The US military Periodic Review Boards were created to assess whether to continue to detain Guantanamo detainees who are not being prosecuted and haven’t already been slated for release. The administration deems these men too dangerous to release but doesn’t have enough admissible evidence or a legal ground to prosecute them.

No observers or media were allowed to attend the first Periodic Review Board in November 2013 – a review of a Yemeni man that resulted in the Board ordering him approved for release. But the Pentagon announced public access for this and future Board proceedings. The review board is made up of representatives from the Departments of Defense, State, Justice, and Homeland Security, along with the Office of the Director of National Intelligence, and the Joint Chiefs of Staff.

But access is relative. Observers were permitted to see only the portion of the proceedings in which the detainee’s counsel and “personal representative” – a military officer appointed by the military – read prepared statements (statements, moreover, that had been posted on the Defense Department’s website the night before). The scripted proceeding – so scripted that the clerk read out the start time as  “9 a.m.” even though a glance at her watch would have told her the hearing actually started at 9:15 – offered no insight into the purpose of the hearing, which was to determine if Abdel Malik Al Rahabi should, after 12 years in Guantanamo, continue to be held “to protect against a continuing and significant threat to the United States and its interests.” The Pentagon’s two-paragraph prepared statement claimed without supporting evidence that Al Rahabi was once a member of Al Qaeda, but that if repatriated he would probably live peacefully with his family in Yemen.

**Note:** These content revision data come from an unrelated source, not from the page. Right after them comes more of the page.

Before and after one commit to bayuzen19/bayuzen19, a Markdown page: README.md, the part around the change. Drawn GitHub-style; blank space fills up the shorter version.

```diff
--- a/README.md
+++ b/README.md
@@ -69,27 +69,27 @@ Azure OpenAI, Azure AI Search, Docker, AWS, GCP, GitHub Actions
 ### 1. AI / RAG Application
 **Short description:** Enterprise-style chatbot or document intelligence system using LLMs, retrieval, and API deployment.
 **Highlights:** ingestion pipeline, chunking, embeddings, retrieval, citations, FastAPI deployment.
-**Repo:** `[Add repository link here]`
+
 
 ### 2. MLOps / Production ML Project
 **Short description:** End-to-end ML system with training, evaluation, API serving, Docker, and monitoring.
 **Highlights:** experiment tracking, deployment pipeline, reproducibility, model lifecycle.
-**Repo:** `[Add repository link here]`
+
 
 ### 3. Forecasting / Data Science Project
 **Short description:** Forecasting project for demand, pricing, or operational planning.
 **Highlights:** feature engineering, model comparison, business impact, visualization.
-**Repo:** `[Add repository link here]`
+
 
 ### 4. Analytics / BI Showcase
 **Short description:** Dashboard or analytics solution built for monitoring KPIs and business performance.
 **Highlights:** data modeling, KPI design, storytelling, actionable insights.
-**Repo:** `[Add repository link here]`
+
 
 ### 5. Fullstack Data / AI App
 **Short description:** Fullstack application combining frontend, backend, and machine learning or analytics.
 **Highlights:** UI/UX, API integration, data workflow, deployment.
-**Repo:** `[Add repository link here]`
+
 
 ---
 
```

The Obama administration has claimed to be the most transparent administration in history, yet when faced with an opportunity to provide greater transparency about what takes place at Guantanamo, it has erred on the side of secrecy. While men like Al Rahabi should never have been held for years without trial, the Periodic Review Boards at least provide a chance for some prisoners to be allowed to go home. But instead of demonstrating a fair and open process, today’s proceeding was a reminder both to the prisoners and the world that Guantanamo has always been a place where the truth remains hidden.